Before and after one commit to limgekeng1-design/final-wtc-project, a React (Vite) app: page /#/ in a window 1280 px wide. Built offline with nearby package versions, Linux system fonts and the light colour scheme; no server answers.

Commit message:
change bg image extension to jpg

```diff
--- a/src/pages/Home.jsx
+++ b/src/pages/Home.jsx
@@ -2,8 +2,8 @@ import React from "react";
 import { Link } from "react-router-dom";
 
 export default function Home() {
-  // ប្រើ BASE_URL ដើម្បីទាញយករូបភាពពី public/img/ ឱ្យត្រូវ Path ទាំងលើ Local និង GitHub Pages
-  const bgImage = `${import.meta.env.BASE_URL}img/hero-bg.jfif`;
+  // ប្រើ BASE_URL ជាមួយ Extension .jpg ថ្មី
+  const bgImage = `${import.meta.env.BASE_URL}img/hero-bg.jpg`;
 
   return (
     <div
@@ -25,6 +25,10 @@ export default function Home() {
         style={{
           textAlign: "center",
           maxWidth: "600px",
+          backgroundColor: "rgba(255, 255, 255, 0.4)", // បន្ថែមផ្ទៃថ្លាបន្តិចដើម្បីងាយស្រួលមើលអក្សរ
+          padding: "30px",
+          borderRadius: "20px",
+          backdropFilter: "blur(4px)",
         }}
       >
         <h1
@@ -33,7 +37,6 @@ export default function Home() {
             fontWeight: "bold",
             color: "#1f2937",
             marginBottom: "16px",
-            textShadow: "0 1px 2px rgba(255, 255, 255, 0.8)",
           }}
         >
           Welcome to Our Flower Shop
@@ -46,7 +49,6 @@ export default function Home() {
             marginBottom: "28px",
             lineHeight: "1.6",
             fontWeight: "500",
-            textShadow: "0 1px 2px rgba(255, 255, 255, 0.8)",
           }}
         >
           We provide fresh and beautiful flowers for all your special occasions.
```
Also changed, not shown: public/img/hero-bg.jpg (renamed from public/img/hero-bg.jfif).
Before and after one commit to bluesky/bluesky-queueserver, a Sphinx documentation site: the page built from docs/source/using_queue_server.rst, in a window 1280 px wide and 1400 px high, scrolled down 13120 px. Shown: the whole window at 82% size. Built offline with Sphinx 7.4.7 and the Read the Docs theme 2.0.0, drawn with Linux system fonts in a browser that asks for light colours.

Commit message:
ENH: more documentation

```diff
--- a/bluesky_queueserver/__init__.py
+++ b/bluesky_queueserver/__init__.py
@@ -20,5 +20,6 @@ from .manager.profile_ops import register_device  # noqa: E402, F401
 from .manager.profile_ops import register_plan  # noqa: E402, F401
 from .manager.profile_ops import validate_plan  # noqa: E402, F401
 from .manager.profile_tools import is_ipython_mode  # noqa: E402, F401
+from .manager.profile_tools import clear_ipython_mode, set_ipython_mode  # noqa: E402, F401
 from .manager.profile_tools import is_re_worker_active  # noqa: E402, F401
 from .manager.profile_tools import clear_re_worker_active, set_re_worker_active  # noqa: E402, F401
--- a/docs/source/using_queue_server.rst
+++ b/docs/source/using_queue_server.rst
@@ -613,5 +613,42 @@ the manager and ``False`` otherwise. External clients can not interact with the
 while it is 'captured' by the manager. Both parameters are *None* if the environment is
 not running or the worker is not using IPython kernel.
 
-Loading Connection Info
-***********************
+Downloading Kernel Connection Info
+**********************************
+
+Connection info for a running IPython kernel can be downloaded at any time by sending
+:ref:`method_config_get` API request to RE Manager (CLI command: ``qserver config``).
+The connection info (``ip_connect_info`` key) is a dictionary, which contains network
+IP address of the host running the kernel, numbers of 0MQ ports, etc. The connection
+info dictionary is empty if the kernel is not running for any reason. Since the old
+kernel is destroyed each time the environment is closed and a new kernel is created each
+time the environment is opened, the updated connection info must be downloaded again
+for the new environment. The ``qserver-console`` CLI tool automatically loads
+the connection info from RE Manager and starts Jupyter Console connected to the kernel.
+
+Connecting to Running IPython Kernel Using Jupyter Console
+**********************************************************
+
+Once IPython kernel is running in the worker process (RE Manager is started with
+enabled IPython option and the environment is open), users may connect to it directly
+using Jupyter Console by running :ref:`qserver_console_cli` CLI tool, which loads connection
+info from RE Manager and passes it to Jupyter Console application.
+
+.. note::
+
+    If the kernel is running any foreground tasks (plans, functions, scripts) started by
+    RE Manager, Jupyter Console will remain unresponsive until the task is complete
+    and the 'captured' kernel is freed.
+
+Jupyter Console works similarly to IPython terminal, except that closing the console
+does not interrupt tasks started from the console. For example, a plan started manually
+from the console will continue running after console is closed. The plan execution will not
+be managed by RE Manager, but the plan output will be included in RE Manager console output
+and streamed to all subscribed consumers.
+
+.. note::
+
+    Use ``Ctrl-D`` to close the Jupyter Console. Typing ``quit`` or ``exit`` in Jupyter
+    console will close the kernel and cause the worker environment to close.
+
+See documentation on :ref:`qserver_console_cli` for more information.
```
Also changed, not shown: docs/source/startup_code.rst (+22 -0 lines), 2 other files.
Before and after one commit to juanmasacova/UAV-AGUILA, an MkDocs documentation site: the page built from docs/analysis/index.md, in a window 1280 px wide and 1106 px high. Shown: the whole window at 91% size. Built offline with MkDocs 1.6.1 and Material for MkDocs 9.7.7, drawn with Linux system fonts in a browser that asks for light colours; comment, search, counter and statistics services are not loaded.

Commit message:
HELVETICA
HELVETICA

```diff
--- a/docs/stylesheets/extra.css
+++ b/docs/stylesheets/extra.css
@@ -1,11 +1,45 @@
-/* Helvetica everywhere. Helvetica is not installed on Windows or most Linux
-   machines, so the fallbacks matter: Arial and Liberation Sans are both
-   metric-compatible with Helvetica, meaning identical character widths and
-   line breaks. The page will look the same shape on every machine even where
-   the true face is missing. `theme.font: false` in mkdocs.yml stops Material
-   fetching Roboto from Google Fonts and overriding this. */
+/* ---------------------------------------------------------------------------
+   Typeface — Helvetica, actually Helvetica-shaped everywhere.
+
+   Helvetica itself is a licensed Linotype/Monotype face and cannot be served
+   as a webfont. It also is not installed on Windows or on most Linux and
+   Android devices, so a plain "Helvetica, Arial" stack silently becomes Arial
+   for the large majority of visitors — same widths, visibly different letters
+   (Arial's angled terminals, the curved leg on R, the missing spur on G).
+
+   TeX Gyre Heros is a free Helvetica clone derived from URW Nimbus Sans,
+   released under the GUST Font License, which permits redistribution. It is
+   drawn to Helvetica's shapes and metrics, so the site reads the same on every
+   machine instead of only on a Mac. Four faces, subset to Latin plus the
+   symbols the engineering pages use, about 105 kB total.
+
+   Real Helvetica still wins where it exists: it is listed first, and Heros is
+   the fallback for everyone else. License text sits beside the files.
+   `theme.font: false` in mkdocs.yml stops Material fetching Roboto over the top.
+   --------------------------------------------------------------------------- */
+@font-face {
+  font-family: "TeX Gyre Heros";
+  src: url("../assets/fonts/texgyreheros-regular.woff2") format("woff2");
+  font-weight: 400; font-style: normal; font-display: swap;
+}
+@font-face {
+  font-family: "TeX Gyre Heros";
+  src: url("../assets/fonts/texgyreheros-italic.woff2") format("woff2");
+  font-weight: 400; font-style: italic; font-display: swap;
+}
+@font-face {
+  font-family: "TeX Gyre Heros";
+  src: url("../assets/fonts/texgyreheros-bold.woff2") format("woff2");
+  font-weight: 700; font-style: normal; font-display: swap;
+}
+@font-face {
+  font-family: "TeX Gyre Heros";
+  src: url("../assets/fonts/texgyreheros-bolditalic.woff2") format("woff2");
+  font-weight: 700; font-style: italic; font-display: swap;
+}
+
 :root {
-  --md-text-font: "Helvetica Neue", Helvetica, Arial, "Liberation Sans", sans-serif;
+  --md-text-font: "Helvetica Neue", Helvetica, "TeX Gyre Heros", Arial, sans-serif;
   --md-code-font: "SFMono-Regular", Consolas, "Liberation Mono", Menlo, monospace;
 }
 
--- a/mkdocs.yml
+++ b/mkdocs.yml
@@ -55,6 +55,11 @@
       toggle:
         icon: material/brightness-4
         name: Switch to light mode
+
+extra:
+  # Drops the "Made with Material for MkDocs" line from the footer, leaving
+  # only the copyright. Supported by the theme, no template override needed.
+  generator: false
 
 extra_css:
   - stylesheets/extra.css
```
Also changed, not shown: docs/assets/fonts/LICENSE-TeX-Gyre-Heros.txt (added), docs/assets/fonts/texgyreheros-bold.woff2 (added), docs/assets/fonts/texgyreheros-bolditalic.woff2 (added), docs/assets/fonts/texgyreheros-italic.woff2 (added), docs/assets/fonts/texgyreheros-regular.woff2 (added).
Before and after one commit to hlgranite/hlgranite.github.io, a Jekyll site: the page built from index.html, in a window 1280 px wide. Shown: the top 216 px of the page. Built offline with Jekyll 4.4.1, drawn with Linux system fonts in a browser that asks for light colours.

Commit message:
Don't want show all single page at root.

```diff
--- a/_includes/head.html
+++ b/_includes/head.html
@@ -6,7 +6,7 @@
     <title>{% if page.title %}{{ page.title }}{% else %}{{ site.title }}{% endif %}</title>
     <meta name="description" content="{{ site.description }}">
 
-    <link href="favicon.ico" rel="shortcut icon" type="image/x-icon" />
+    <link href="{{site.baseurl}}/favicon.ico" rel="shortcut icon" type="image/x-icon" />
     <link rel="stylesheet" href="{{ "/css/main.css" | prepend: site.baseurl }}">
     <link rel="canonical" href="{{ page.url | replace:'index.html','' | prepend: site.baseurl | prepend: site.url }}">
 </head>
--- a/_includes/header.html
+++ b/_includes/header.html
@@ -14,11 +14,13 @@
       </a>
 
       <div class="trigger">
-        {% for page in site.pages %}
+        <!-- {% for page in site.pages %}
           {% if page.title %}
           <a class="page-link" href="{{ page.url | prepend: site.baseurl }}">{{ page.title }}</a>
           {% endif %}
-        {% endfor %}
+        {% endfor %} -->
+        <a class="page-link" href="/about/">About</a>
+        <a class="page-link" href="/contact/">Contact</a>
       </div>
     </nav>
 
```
_ _ _
Exercise instructions: Report every line containing the string "loads" in the material.

Exercise result:
+for the new environment. The ``qserver-console`` CLI tool automatically loads
+using Jupyter Console by running :ref:`qserver_console_cli` CLI tool, which loads connection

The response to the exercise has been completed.